If your company has any income from the US, it’s important to comply with IRS legislations can prepare and submit the right tax return for your circumstances

There are situations in which a foreign corporation may be legally obliged to file a US tax return with IRS even if it does not have employees in the US. Failure to do so can be subject to a penalty of $10,000.

As a general rule , the IRS may tax any foreign corporation on what is termed ‘US Effectively Connected Income’ (ECI). In the simplest case, income from the sale of tangible goods to US customers is an example of ECI.

Tax Treaty

If a foreign corporation is a resident of a treaty country, i.e. a country which has a tax treaty with the US, then it is only taxed on ECI that is attributable to a permanent establishment (PE).

What constitutes a PE is usually defined in the tax treaty. Frequent visits of foreign corporation’s employees that perform services in the US may be viewed by IRS as a PE.

If a foreign corporation with US ECI does not have a PE, it has to file Form 8833 -Treaty-Based Return Position Disclosure Under Section 6114 or 7701(b).


Example 1:Treaty Position Disclosure
An Irish company sells clothing to US customers. All operations are done from Ireland and there are no employees or office in the US. Under the terms of the tax treaty between Ireland and the US, since there is no PE, the income is not subject to US tax. However, as a foreign corporation, the company is required to disclose this treaty position by filing Form 8833 with the IRS. looks after the preparation and filing of an annual FORM 8833 for this company.

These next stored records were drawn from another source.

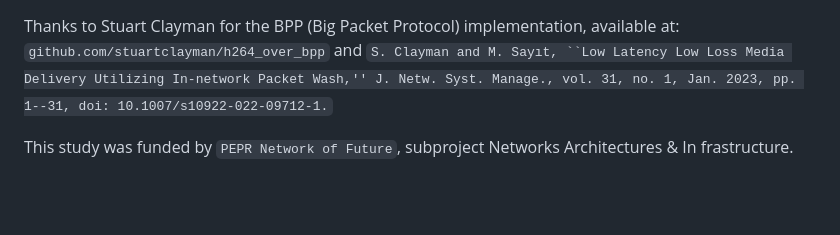
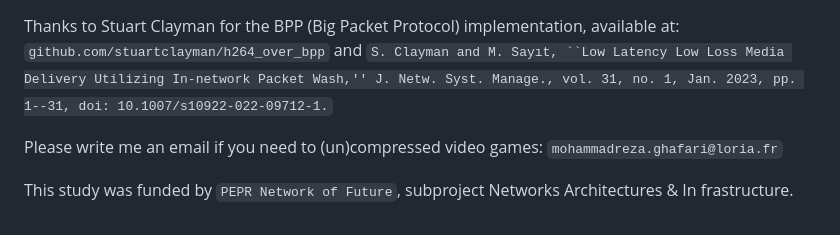
Before and after one commit to mrezaghafari/BPP_using_ROI_SVC, a Markdown page: README.md, the part around the change. GitHub-like rendering; blank space fills up the shorter version.

Commit message:
Add email for video game compression inquiries
Added contact information for video game compression inquiries.

````diff
--- a/README.md
+++ b/README.md
@@ -79,4 +79,6 @@ Thanks to Nabajeet Barman for providing the high-resolution gaming videos, avail
 
 Thanks to Stuart Clayman for the BPP (Big Packet Protocol) implementation, available at: ```github.com/stuartclayman/h264_over_bpp``` and ```S. Clayman and M. Sayıt, ``Low Latency Low Loss Media Delivery Utilizing In-network Packet Wash,'' J. Netw. Syst. Manage., vol. 31, no. 1, Jan. 2023, pp. 1--31, doi: 10.1007/s10922-022-09712-1.```
 
+Please write me an email if you need to (un)compressed video games: ```mohammadreza.ghafari@loria.fr```
+
 This study was funded by ```PEPR Network of Future```, subproject Networks Architectures & In frastructure.
````
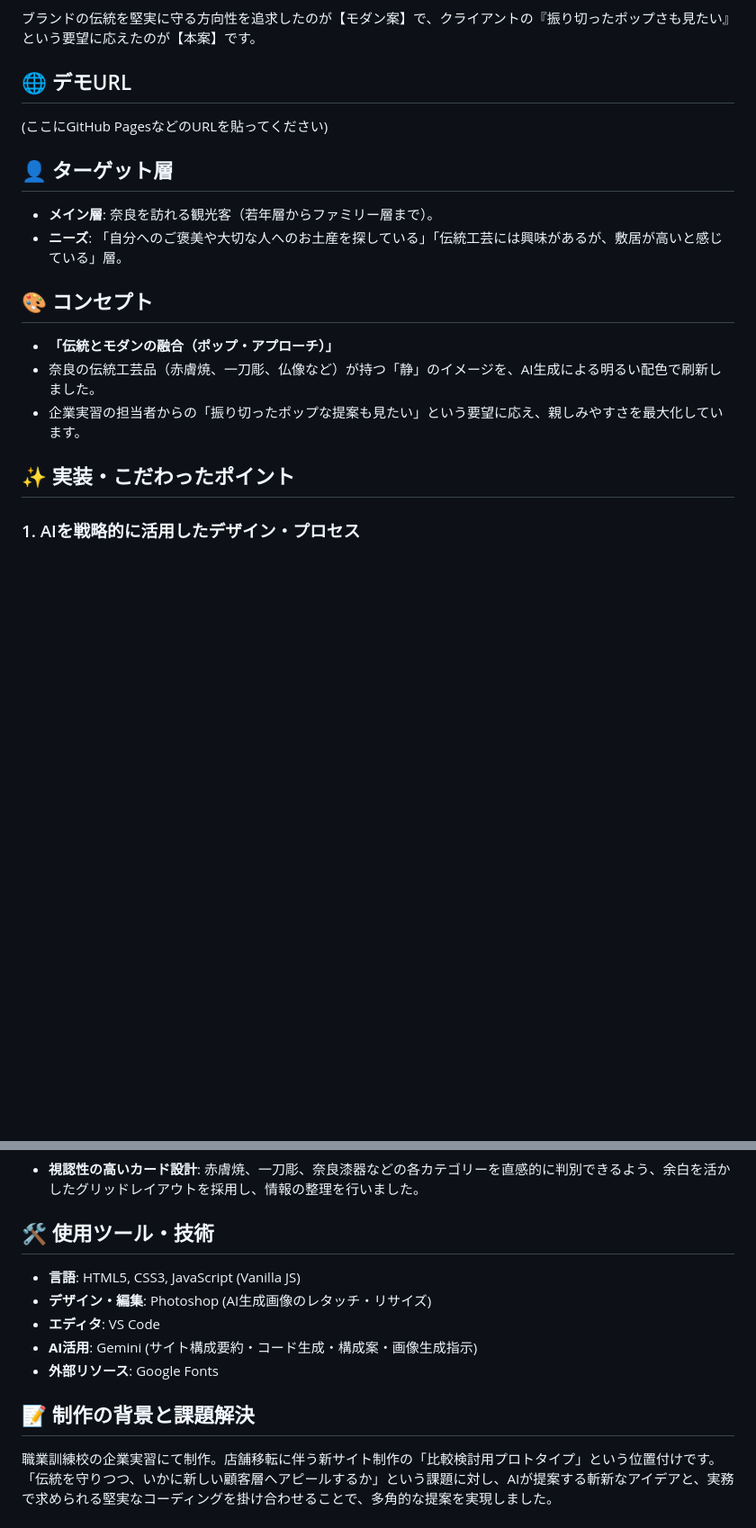
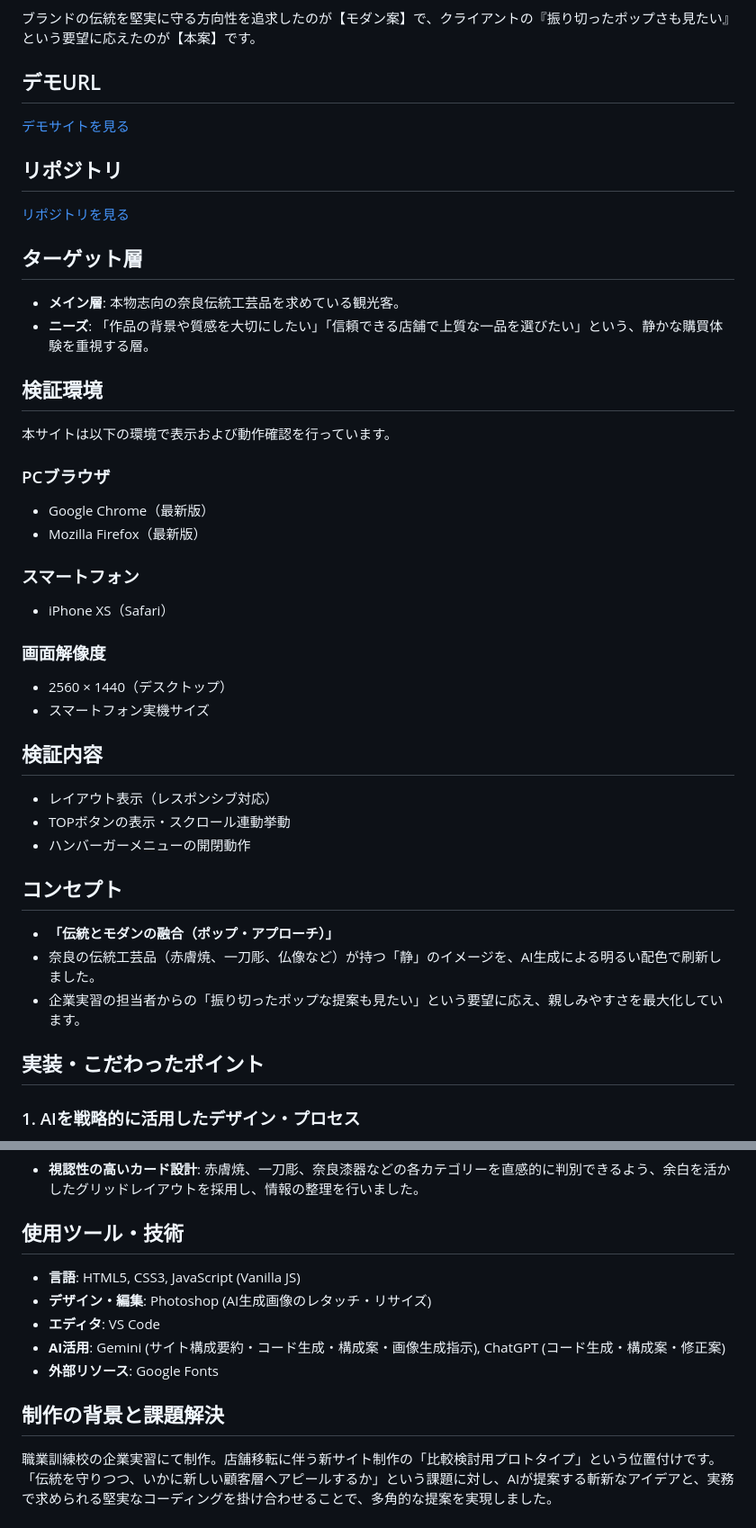
Before and after one commit to kosaki-web/internship-site-2, a Markdown page: readme.md, 2 parts joined by grey strips. Shown at 90% size. GitHub-like rendering; blank space fills up the shorter version.

Commit message:
readme.mdの調整

```diff
--- a/readme.md
+++ b/readme.md
@@ -5,22 +5,50 @@
 
 ブランドの伝統を堅実に守る方向性を追求したのが【モダン案】で、クライアントの『振り切ったポップさも見たい』という要望に応えたのが【本案】です。
 
-## 🌐 デモURL
+## デモURL
 
-(ここにGitHub PagesなどのURLを貼ってください)
+[デモサイトを見る](https://kosaki-web.github.io/internship-site-2/)
 
-## 👤 ターゲット層
+## リポジトリ
 
-- **メイン層**: 奈良を訪れる観光客（若年層からファミリー層まで）。
-- **ニーズ**: 「自分へのご褒美や大切な人へのお土産を探している」「伝統工芸には興味があるが、敷居が高いと感じている」層。
+[リポジトリを見る](https://github.com/kosaki-web/internship-site-2.git)
 
-## 🎨 コンセプト
+## ターゲット層
+
+- **メイン層**: 本物志向の奈良伝統工芸品を求めている観光客。
+- **ニーズ**: 「作品の背景や質感を大切にしたい」「信頼できる店舗で上質な一品を選びたい」という、静かな購買体験を重視する層。
+
+## 検証環境
+
+本サイトは以下の環境で表示および動作確認を行っています。
+
+### PCブラウザ
+
+- Google Chrome（最新版）
+- Mozilla Firefox（最新版）
+
+### スマートフォン
+
+- iPhone XS（Safari）
+
+### 画面解像度
+
+- 2560 × 1440（デスクトップ）
+- スマートフォン実機サイズ
+
+## 検証内容
+
+- レイアウト表示（レスポンシブ対応）
+- TOPボタンの表示・スクロール連動挙動
+- ハンバーガーメニューの開閉動作
+
+## コンセプト
 
 - **「伝統とモダンの融合（ポップ・アプローチ）」**
 - 奈良の伝統工芸品（赤膚焼、一刀彫、仏像など）が持つ「静」のイメージを、AI生成による明るい配色で刷新しました。
 - 企業実習の担当者からの「振り切ったポップな提案も見たい」という要望に応え、親しみやすさを最大化しています。
 
-## ✨ 実装・こだわったポイント
+## 実装・こだわったポイント
 
 ### 1. AIを戦略的に活用したデザイン・プロセス
 
@@ -36,15 +64,15 @@
 
 - **視認性の高いカード設計**: 赤膚焼、一刀彫、奈良漆器などの各カテゴリーを直感的に判別できるよう、余白を活かしたグリッドレイアウトを採用し、情報の整理を行いました。
 
-## 🛠 使用ツール・技術
+## 使用ツール・技術
 
 - **言語**: HTML5, CSS3, JavaScript (Vanilla JS)
 - **デザイン・編集**: Photoshop (AI生成画像のレタッチ・リサイズ)
 - **エディタ**: VS Code
-- **AI活用**: Gemini (サイト構成要約・コード生成・構成案・画像生成指示)
+- **AI活用**: Gemini (サイト構成要約・コード生成・構成案・画像生成指示), ChatGPT (コード生成・構成案・修正案)
 - **外部リソース**: Google Fonts
 
-## 📝 制作の背景と課題解決
+## 制作の背景と課題解決
 
 職業訓練校の企業実習にて制作。店舗移転に伴う新サイト制作の「比較検討用プロトタイプ」という位置付けです。
 「伝統を守りつつ、いかに新しい顧客層へアピールするか」という課題に対し、AIが提案する斬新なアイデアと、実務で求められる堅実なコーディングを掛け合わせることで、多角的な提案を実現しました。
```
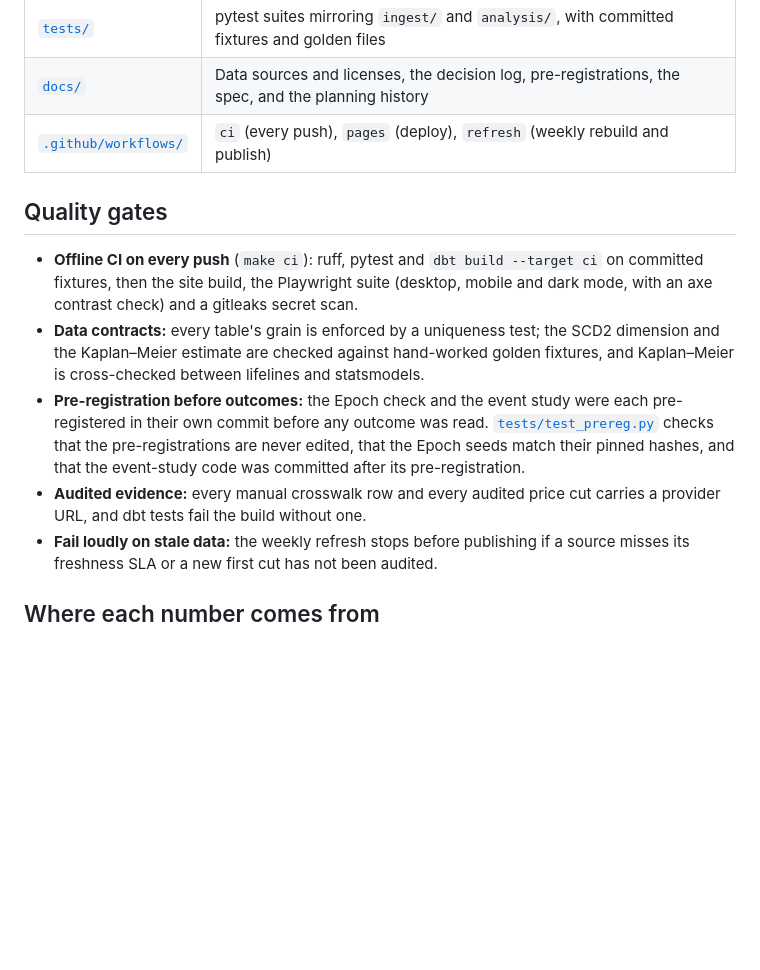
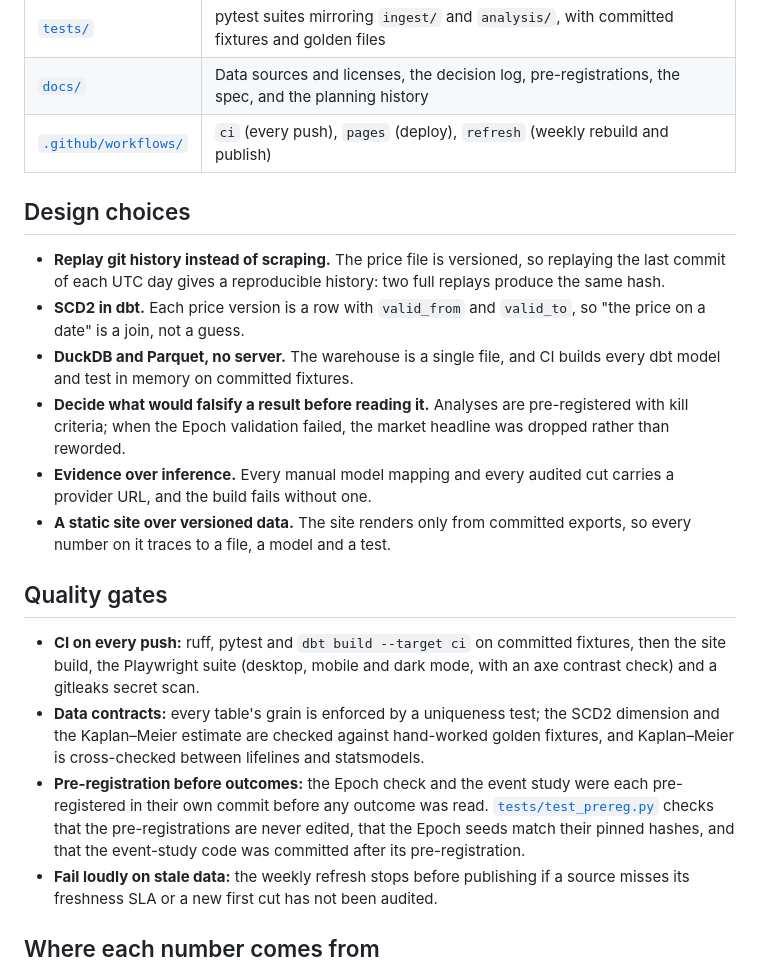
Before and after one commit to Sanjaayyy7/llm-market-observatory, a Markdown page: README.md, the part around one of its changes. Drawn GitHub-style; blank space fills up the shorter version.

```diff
--- a/README.md
+++ b/README.md
@@ -61,11 +116,26 @@ flowchart LR
 | [`docs/`](docs/) | Data sources and licenses, the decision log, pre-registrations, the spec, and the planning history |
 | [`.github/workflows/`](.github/workflows/) | `ci` (every push), `pages` (deploy), `refresh` (weekly rebuild and publish) |
 
+## Design choices
+
+- **Replay git history instead of scraping.** The price file is versioned, so replaying the last commit
+  of each UTC day gives a reproducible history: two full replays produce the same hash.
+- **SCD2 in dbt.** Each price version is a row with `valid_from` and `valid_to`, so "the price on a
+  date" is a join, not a guess.
+- **DuckDB and Parquet, no server.** The warehouse is a single file, and CI builds every dbt model and
+  test in memory on committed fixtures.
+- **Decide what would falsify a result before reading it.** Analyses are pre-registered with kill
+  criteria; when the Epoch validation failed, the market headline was dropped rather than reworded.
+- **Evidence over inference.** Every manual model mapping and every audited cut carries a provider URL,
+  and the build fails without one.
+- **A static site over versioned data.** The site renders only from committed exports, so every number
+  on it traces to a file, a model and a test.
+
 ## Quality gates
 
-- **Offline CI on every push** (`make ci`): ruff, pytest and `dbt build --target ci` on committed
-  fixtures, then the site build, the Playwright suite (desktop, mobile and dark mode, with an axe
-  contrast check) and a gitleaks secret scan.
+- **CI on every push:** ruff, pytest and `dbt build --target ci` on committed fixtures, then the site
+  build, the Playwright suite (desktop, mobile and dark mode, with an axe contrast check) and a gitleaks
+  secret scan.
 - **Data contracts:** every table's grain is enforced by a uniqueness test; the SCD2 dimension and the
   Kaplan–Meier estimate are checked against hand-worked golden fixtures, and Kaplan–Meier is cross-checked
   between lifelines and statsmodels.
@@ -73,8 +143,6 @@ flowchart LR
   their own commit before any outcome was read. [`tests/test_prereg.py`](tests/test_prereg.py) checks that
   the pre-registrations are never edited, that the Epoch seeds match their pinned hashes, and that the
   event-study code was committed after its pre-registration.
-- **Audited evidence:** every manual crosswalk row and every audited price cut carries a provider URL,
-  and dbt tests fail the build without one.
 - **Fail loudly on stale data:** the weekly refresh stops before publishing if a source misses its
   freshness SLA or a new first cut has not been audited.
 
```
Also changed, not shown: other parts of README.md (+90 -19 lines), site/src/methods.md (+2 -2 lines), docs/assets/km-measurement.png (added), docs/assets/price-explorer.png (added), 1 other file.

Example 2: Protective Return
There are situations where the IRS may determine that a PE exists even if the foreign corporation has neither employees nor a physical location in the US. We encountered a recent example of this with a UK company which had a virtual office with a US address and phone number. The IRS said that the virtual office constituted a PE in the US.

In this case, had the company filed a Protective Treaty Based Return, it would have been able to claim deductions and offset some of its US-sourced revenues. A Protective Treaty Based Return is essentially a blank Form 1120F that reserves the right of the foreign corporation to claim deductions in case the IRS determines that a PE existed at any given point in the past.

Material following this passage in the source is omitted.